#### TRY IT
Write the entries out exactly, with the final line being the one containing "added sassy buttons - html, sass and gem".
RECORDS PROVIDED START
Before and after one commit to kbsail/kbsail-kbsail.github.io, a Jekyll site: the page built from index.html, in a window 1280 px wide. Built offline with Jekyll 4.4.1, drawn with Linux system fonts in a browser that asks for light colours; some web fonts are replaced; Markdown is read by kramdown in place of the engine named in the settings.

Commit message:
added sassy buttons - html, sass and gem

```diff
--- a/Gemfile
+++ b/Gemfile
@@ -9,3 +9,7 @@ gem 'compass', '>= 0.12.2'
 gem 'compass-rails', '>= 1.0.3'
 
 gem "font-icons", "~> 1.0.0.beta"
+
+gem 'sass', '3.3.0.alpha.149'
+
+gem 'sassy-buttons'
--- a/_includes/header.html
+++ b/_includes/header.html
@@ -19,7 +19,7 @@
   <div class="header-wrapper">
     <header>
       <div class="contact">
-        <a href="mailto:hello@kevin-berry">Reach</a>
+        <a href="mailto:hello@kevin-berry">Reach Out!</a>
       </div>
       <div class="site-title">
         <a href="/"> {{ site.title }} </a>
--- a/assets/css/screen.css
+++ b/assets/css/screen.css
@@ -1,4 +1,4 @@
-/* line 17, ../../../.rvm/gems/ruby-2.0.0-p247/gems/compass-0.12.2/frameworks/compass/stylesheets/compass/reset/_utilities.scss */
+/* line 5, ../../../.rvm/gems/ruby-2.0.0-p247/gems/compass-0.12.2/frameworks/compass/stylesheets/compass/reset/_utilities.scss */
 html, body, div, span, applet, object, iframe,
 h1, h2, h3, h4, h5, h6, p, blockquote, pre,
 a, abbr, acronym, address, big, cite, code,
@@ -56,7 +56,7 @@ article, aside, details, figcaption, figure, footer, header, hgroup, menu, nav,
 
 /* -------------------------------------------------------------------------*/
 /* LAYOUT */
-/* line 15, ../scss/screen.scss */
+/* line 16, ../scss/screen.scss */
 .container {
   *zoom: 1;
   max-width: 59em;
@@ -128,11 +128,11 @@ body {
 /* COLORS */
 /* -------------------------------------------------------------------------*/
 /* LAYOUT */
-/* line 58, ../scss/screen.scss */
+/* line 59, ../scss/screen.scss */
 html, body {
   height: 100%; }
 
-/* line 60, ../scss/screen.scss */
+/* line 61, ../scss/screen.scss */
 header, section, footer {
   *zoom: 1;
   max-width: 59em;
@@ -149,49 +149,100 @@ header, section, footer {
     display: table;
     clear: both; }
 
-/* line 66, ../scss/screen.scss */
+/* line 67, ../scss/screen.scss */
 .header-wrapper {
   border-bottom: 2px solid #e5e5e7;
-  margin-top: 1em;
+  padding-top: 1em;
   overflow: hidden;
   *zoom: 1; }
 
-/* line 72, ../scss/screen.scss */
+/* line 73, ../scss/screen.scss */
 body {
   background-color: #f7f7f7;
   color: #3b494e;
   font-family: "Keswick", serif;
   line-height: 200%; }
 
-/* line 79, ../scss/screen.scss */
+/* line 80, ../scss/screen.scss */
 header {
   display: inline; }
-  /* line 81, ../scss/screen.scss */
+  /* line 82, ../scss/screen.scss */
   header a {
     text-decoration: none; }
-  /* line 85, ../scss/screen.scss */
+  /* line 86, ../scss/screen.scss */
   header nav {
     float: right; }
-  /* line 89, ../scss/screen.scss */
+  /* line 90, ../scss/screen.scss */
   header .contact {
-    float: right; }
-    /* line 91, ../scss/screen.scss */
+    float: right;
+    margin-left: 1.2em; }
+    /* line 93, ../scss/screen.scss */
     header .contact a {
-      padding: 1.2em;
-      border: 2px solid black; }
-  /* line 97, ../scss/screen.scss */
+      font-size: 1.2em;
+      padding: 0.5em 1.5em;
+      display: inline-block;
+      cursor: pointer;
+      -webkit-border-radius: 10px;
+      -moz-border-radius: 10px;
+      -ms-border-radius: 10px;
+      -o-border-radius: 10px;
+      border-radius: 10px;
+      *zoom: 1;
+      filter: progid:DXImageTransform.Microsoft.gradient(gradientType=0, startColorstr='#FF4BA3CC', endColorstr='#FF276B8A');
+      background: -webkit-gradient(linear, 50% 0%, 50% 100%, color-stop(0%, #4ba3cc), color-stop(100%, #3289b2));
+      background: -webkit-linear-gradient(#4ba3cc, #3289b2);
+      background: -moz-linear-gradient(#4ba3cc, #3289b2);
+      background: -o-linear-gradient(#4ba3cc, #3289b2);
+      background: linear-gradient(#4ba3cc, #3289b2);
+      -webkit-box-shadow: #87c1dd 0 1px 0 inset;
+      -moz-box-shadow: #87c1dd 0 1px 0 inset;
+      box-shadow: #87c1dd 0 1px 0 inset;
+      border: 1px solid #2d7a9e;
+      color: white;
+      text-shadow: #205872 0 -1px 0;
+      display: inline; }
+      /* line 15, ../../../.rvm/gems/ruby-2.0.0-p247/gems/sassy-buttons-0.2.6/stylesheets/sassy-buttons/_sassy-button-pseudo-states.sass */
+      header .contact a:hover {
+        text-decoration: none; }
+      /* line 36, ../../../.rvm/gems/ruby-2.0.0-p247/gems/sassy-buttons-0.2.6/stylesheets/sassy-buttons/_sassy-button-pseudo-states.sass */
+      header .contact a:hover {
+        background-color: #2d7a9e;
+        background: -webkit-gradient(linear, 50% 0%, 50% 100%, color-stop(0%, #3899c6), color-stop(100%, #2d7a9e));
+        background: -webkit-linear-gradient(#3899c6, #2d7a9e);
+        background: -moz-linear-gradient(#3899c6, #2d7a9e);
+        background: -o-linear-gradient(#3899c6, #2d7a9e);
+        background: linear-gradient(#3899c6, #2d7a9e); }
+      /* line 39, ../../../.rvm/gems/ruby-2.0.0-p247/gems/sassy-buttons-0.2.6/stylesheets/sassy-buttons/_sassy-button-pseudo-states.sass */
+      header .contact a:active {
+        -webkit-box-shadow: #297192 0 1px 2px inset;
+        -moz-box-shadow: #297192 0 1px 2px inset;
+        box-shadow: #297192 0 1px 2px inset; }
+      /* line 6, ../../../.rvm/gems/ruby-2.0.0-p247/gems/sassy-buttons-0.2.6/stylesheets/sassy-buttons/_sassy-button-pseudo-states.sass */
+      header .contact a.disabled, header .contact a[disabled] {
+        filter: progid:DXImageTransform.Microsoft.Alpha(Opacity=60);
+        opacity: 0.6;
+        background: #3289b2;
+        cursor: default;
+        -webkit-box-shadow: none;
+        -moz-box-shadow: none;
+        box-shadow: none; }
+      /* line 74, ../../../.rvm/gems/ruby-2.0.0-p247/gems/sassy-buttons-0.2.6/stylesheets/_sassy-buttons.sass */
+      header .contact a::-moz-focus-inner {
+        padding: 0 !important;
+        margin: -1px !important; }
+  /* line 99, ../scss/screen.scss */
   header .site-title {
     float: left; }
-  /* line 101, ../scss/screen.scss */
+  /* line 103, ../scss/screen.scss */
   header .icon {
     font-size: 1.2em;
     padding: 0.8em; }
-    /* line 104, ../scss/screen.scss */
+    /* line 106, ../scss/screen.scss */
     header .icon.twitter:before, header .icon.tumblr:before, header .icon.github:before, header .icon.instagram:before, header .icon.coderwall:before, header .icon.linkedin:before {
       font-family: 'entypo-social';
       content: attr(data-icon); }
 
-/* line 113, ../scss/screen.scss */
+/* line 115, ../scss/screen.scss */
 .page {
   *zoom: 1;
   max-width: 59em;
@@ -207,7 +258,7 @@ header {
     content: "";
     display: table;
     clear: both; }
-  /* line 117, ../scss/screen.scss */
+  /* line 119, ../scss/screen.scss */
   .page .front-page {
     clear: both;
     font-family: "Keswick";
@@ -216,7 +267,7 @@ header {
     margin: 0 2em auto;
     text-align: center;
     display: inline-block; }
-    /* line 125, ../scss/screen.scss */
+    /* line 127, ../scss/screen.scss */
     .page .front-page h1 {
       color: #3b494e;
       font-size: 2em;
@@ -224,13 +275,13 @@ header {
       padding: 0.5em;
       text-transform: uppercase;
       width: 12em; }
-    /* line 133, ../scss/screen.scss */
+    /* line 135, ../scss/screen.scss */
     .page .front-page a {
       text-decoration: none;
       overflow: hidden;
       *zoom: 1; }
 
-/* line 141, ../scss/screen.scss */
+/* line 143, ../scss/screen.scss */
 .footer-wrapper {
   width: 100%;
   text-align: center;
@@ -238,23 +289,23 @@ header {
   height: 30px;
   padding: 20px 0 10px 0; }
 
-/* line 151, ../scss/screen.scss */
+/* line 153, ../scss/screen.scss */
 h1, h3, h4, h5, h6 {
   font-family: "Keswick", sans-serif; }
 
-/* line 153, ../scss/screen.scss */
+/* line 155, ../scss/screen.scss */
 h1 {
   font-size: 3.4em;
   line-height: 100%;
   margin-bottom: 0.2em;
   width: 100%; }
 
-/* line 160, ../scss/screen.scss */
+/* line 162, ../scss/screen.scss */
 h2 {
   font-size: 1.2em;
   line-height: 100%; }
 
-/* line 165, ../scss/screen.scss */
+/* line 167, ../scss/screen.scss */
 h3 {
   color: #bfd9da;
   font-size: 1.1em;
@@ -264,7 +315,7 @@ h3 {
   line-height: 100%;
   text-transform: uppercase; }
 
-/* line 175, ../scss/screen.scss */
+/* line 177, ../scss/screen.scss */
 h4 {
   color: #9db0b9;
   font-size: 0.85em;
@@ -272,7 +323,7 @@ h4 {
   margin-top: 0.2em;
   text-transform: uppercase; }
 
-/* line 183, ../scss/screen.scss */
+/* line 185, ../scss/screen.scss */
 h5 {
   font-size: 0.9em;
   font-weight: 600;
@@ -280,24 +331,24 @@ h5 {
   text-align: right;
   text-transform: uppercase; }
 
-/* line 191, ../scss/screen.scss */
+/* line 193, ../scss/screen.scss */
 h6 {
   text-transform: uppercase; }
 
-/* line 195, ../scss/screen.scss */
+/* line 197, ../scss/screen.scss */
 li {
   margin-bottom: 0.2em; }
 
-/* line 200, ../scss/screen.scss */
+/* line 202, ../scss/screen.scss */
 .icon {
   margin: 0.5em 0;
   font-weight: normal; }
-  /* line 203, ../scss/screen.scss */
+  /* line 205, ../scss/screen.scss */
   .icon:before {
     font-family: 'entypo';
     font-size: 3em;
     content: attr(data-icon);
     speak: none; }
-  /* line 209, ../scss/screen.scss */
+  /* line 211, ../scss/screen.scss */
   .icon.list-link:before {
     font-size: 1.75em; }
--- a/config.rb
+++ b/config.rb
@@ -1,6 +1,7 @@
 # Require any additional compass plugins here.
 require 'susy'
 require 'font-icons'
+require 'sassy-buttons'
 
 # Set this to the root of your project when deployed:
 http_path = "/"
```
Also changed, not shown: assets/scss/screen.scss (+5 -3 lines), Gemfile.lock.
RECORDS PROVIDED END
#### FINISHED EXERCISE
Before and after one commit to kbsail/kbsail-kbsail.github.io, a Jekyll site: the page built from index.html, in a window 1280 px wide. Built offline with Jekyll 4.4.1, drawn with Linux system fonts in a browser that asks for light colours; some web fonts are replaced; Markdown is read by kramdown in place of the engine named in the settings.

Commit message:
added sassy buttons - html, sass and gem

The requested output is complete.